Over the past few years the availability of GPS has skyrocketed, surpassed only by the downward trend in pricing. The question arises: why is IVMS still required?
The answer lies in the fact that GPS and IVMS is not the same thing. GPS provides a speed and a position reading, IVMS is a comprehensive service. It starts off with measuring driver behaviour such as seatbelt usage, 4×4 mode, driver identification and, very importantly, driving style. Through solid state accelerometers we can now define settings per site and this can determine what is acceptable and what not in terms of acceleration, braking and cornering speeds.
All of the above then is combined with an intelligent review of data, partly by making use of exception reporting, but also by bringing in human intelligence. A good example is this: the speed limit may be 60 km/h on a mine site, but if a human being can see that the road simply does not allow that speed it can still be flagged as dangerous. A vehicle that stops for 10 minutes, then slowly crawls forward only to crash into a pole has done nothing in terms of a GPS measurement, but an experienced IVMS analyst will know that those are signs of an intoxicated driver falling asleep for 10 minutes, then wake up and drive on.

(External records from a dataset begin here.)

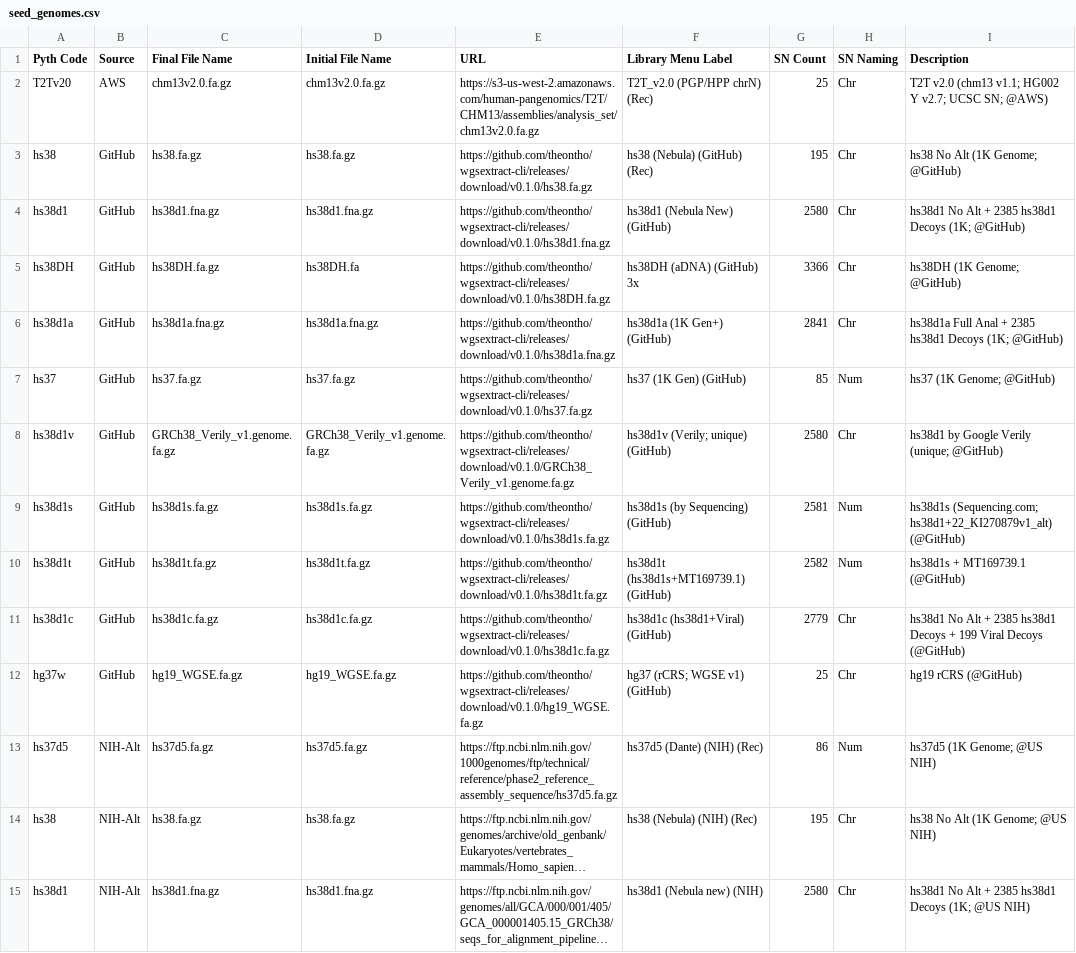
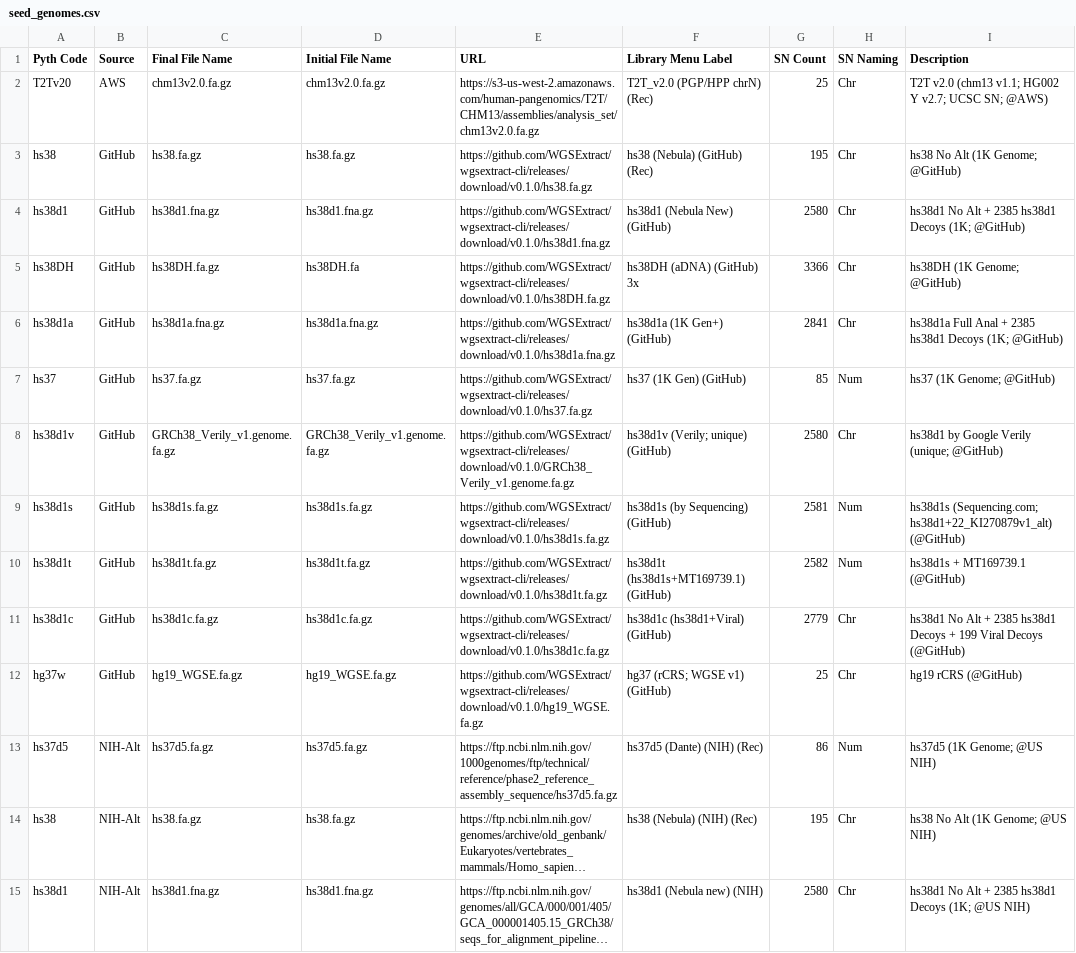
Before and after one commit to theontho/wgsextract-cli, a CSV file: src/wgsextract_cli/assets/reference/seed_genomes.csv, drawn as a sheet; only a part is shown; long unchanged cells end in …; the diff names each change by its address in the sheet, - before the commit and + after, or states it on an @@ line.

```diff
--- a/src/wgsextract_cli/assets/reference/seed_genomes.csv
+++ b/src/wgsextract_cli/assets/reference/seed_genomes.csv
-E3 (URL): https://github.com/theontho/wgsextract-cli/releases/download/v0.1.0/hs38.fa.gz
+E3 (URL): https://github.com/WGSExtract/wgsextract-cli/releases/download/v0.1.0/hs38.fa.gz
-E4 (URL): https://github.com/theontho/wgsextract-cli/releases/download/v0.1.0/hs38d1.fna.gz
+E4 (URL): https://github.com/WGSExtract/wgsextract-cli/releases/download/v0.1.0/hs38d1.fna.gz
-E5 (URL): https://github.com/theontho/wgsextract-cli/releases/download/v0.1.0/hs38DH.fa.gz
+E5 (URL): https://github.com/WGSExtract/wgsextract-cli/releases/download/v0.1.0/hs38DH.fa.gz
-E6 (URL): https://github.com/theontho/wgsextract-cli/releases/download/v0.1.0/hs38d1a.fna.gz
+E6 (URL): https://github.com/WGSExtract/wgsextract-cli/releases/download/v0.1.0/hs38d1a.fna.gz
-E7 (URL): https://github.com/theontho/wgsextract-cli/releases/download/v0.1.0/hs37.fa.gz
+E7 (URL): https://github.com/WGSExtract/wgsextract-cli/releases/download/v0.1.0/hs37.fa.gz
-E8 (URL): https://github.com/theontho/wgsextract-cli/releases/download/v0.1.0/GRCh38_Verily_v1.genome.fa.gz
+E8 (URL): https://github.com/WGSExtract/wgsextract-cli/releases/download/v0.1.0/GRCh38_Verily_v1.genome.fa.gz
-E9 (URL): https://github.com/theontho/wgsextract-cli/releases/download/v0.1.0/hs38d1s.fa.gz
+E9 (URL): https://github.com/WGSExtract/wgsextract-cli/releases/download/v0.1.0/hs38d1s.fa.gz
-E10 (URL): https://github.com/theontho/wgsextract-cli/releases/download/v0.1.0/hs38d1t.fa.gz
+E10 (URL): https://github.com/WGSExtract/wgsextract-cli/releases/download/v0.1.0/hs38d1t.fa.gz
-E11 (URL): https://github.com/theontho/wgsextract-cli/releases/download/v0.1.0/hs38d1c.fa.gz
+E11 (URL): https://github.com/WGSExtract/wgsextract-cli/releases/download/v0.1.0/hs38d1c.fa.gz
-E12 (URL): https://github.com/theontho/wgsextract-cli/releases/download/v0.1.0/hg19_WGSE.fa.gz
+E12 (URL): https://github.com/WGSExtract/wgsextract-cli/releases/download/v0.1.0/hg19_WGSE.fa.gz
```
Also changed, not shown: 39 other files.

There are also other IVMS aspects that can be calculated and derived: a driver that drives non-stop for 4 hours would indicate a potential dangerous situation through driver fatigue, a 100km trip to work that starts at 6:00am and ends tonight at 11:00pm shows a risk of a driver that did a long trip after a full day’s work. A heat map analysis that shows a persistent driving style problem at a certain spot for most drivers, indicates a bad road surface, as opposed to bad driving style.
Add to this full-blown vehicle utilisation reports and accident analysis, and it becomes clear that a GPS unit bought on eBay and a high-end IVMS unit bought from a reputable IVMS supplier is simply not the same thing!